Turning Facts into Stories and Stories into Facts: A Hermeneutic Exploration of Organizational Folklore

Research output: Contribution to journalArticle

Abstract

This paper analyzes three organizational stories which the author encountered in different work and military organizations. Each story reveals a dual structure, a recital, which varies in different accounts, and a common core, referred to here as the myth. These myths are seen as collective fantasies, fulfilling shared desires and offering either opportunities for cathartic discharge or a partial inoculation against misfortune. It is argued that the meanings of organizational myths are neither transparent nor unambiguous, often expressing ambivalent and contradictory wishes and permitting different or competing interpretations. The three myths discussed in this paper were all found to be symbolic means of turning passivity into activity, powerlessness into control, and of offering consolations against pain and suffering.

Original languageEnglish
Pages (from-to)857-875
Number of pages19
JournalHuman Relations
Volume44
Issue number8
DOIs
Publication statusPublished - 1 Jan 1991

Keywords

  • corporate fantasies
  • organizational myths
  • stories
  • symbolism

ASJC Scopus subject areas

  • Arts and Humanities (miscellaneous)
  • Social Sciences(all)
  • Strategy and Management
  • Management of Technology and Innovation

Cite this

Turning Facts into Stories and Stories into Facts : A Hermeneutic Exploration of Organizational Folklore. / Gabriel, Yiannis.

In: Human Relations, Vol. 44, No. 8, 01.01.1991, p. 857-875.

Research output: Contribution to journalArticle

@article{ddc893b82e1c4d46be647c48369bd19a,
title = "Turning Facts into Stories and Stories into Facts: A Hermeneutic Exploration of Organizational Folklore",
abstract = "This paper analyzes three organizational stories which the author encountered in different work and military organizations. Each story reveals a dual structure, a recital, which varies in different accounts, and a common core, referred to here as the myth. These myths are seen as collective fantasies, fulfilling shared desires and offering either opportunities for cathartic discharge or a partial inoculation against misfortune. It is argued that the meanings of organizational myths are neither transparent nor unambiguous, often expressing ambivalent and contradictory wishes and permitting different or competing interpretations. The three myths discussed in this paper were all found to be symbolic means of turning passivity into activity, powerlessness into control, and of offering consolations against pain and suffering.",
keywords = "corporate fantasies, organizational myths, stories, symbolism",
author = "Yiannis Gabriel",
year = "1991",
month = "1",
day = "1",
doi = "10.1177/001872679104400806",
language = "English",
volume = "44",
pages = "857--875",
journal = "Human Relations",
issn = "0018-7267",
publisher = "Sage Publications",
number = "8",
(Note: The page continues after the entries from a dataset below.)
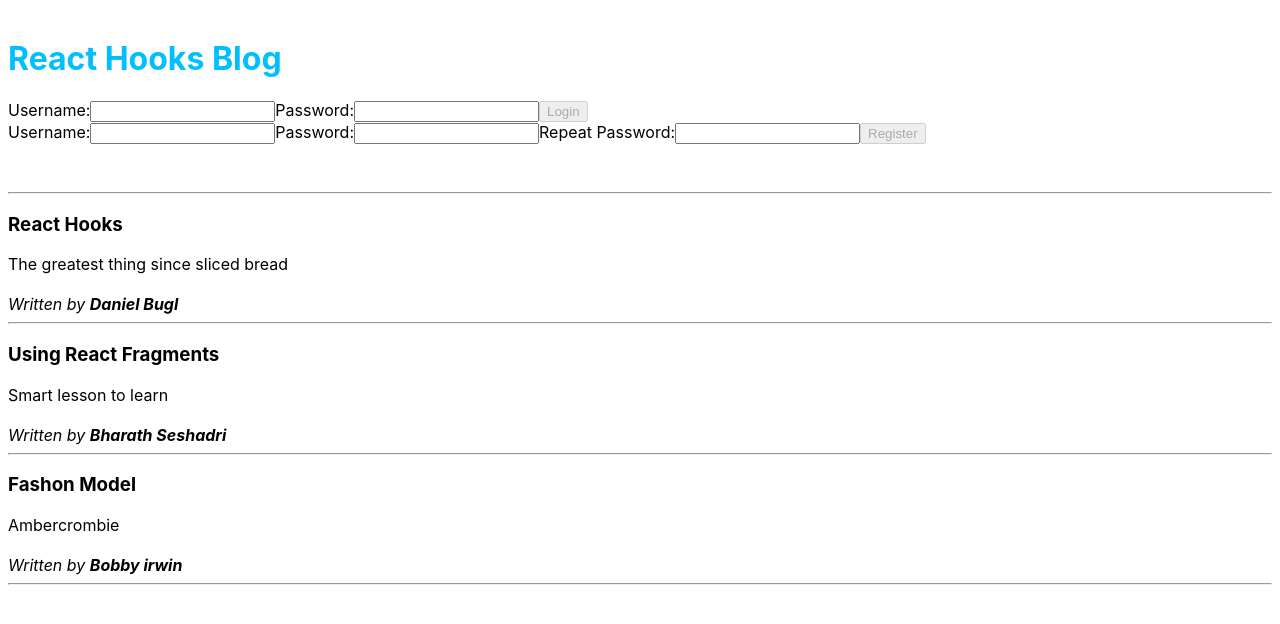
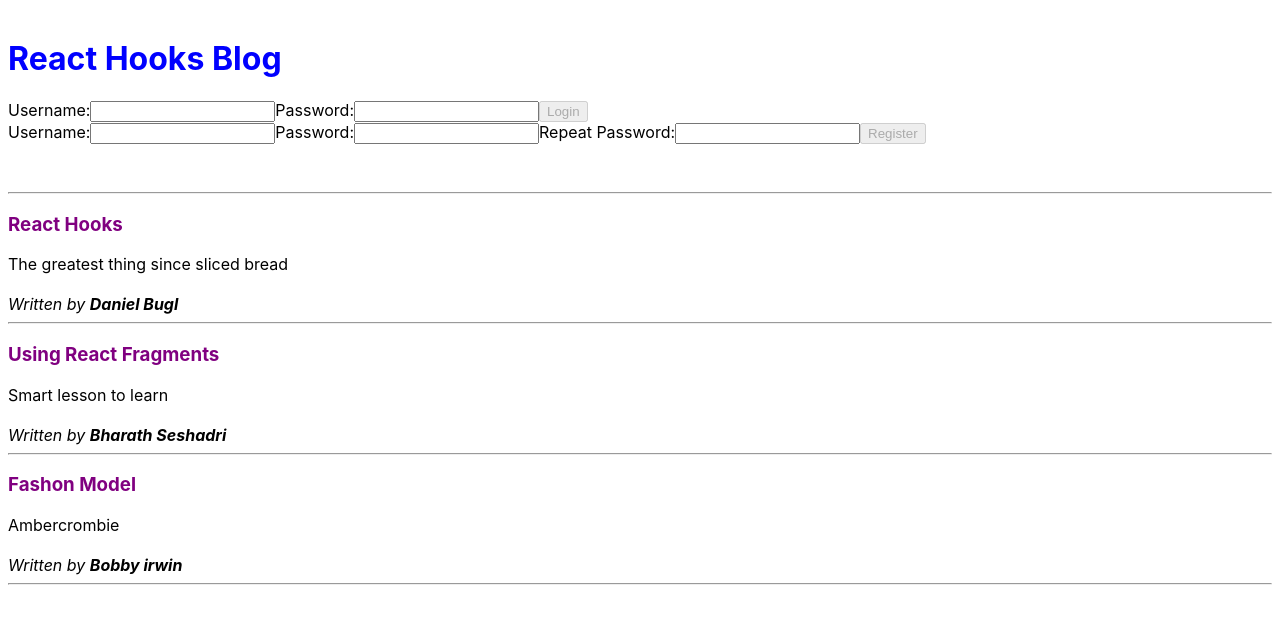
Before and after one commit to chasethesky79/react-hooks-project, a React (Create React App) app: page / in a window 1280 px wide. Shown: the top 624 px of the page. Built offline with nearby package versions, Linux system fonts and the light colour scheme.

Commit message:
react-hooks-project
Added code changes to implement context using useState and useContext APIs

```diff
--- a/src/App.js
+++ b/src/App.js
@@ -3,10 +3,11 @@ import PostList from './post/PostList.js';
 import CreatePost from './post/CreatePost';
 import UserBar from './user/UserBar';
 import './post/posts.css';
-import { useReducer, useEffect } from 'react';
+import { useReducer, useEffect, useState } from 'react';
 import { appReducer } from './app-reducer';
 import React from 'react';
 import Header from './Header';
+import { ThemeContext } from './contexts';
 
 
 const defaultPosts = [
@@ -19,12 +20,14 @@ export default function App({ header }) {
 
   const [state, dispatch] = useReducer(appReducer, { user: '', posts: defaultPosts })
   const { user, posts } = state;
+  const [theme, setTheme ] = useState({ primaryColor: 'blue', secondaryColor: 'purple'});
 
   useEffect(() => {
    document.title = user ? `${user} - ${header}` : `${header}`
   }, [user]);
 
   return (
+    <ThemeContext.Provider value={theme}>
     <div className="posts-container">
       <Header text={header}/>
       <UserBar user={user} dispatch={dispatch}/>
@@ -34,5 +37,6 @@ export default function App({ header }) {
     <hr/>
     <PostList posts={posts}/>
     </div>
+    </ThemeContext.Provider>
   )
 }
--- a/src/post/Post.js
+++ b/src/post/Post.js
@@ -1,9 +1,11 @@
-import React from 'react';
+import React, { useCallback, useContext } from 'react';
+import { ThemeContext } from '../contexts';
 
 export default function Post({ title, content, author }){
+    const { secondaryColor } = useContext(ThemeContext)
     return (
         <div>
-            <h3>{title}</h3>
+            <h3 style={{color: secondaryColor}}>{title}</h3>
             <div>{content}</div>
             <br/>
             <i>Written by <b>{author}</b></i>
```
Also changed, not shown: 1 other file (tests, documents, lock files or other folders).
}

TY - JOUR

T1 - Turning Facts into Stories and Stories into Facts

T2 - A Hermeneutic Exploration of Organizational Folklore

AU - Gabriel, Yiannis

PY - 1991/1/1

Y1 - 1991/1/1

N2 - This paper analyzes three organizational stories which the author encountered in different work and military organizations. Each story reveals a dual structure, a recital, which varies in different accounts, and a common core, referred to here as the myth. These myths are seen as collective fantasies, fulfilling shared desires and offering either opportunities for cathartic discharge or a partial inoculation against misfortune. It is argued that the meanings of organizational myths are neither transparent nor unambiguous, often expressing ambivalent and contradictory wishes and permitting different or competing interpretations. The three myths discussed in this paper were all found to be symbolic means of turning passivity into activity, powerlessness into control, and of offering consolations against pain and suffering.

AB - This paper analyzes three organizational stories which the author encountered in different work and military organizations. Each story reveals a dual structure, a recital, which varies in different accounts, and a common core, referred to here as the myth. These myths are seen as collective fantasies, fulfilling shared desires and offering either opportunities for cathartic discharge or a partial inoculation against misfortune. It is argued that the meanings of organizational myths are neither transparent nor unambiguous, often expressing ambivalent and contradictory wishes and permitting different or competing interpretations. The three myths discussed in this paper were all found to be symbolic means of turning passivity into activity, powerlessness into control, and of offering consolations against pain and suffering.

KW - corporate fantasies

KW - organizational myths

KW - stories

KW - symbolism

UR - http://www.scopus.com/inward/record.url?scp=84973709281&partnerID=8YFLogxK

U2 - 10.1177/001872679104400806

DO - 10.1177/001872679104400806

M3 - Article

AN - SCOPUS:84973709281

VL - 44

SP - 857

EP - 875

JO - Human Relations

JF - Human Relations

SN - 0018-7267

IS - 8

ER -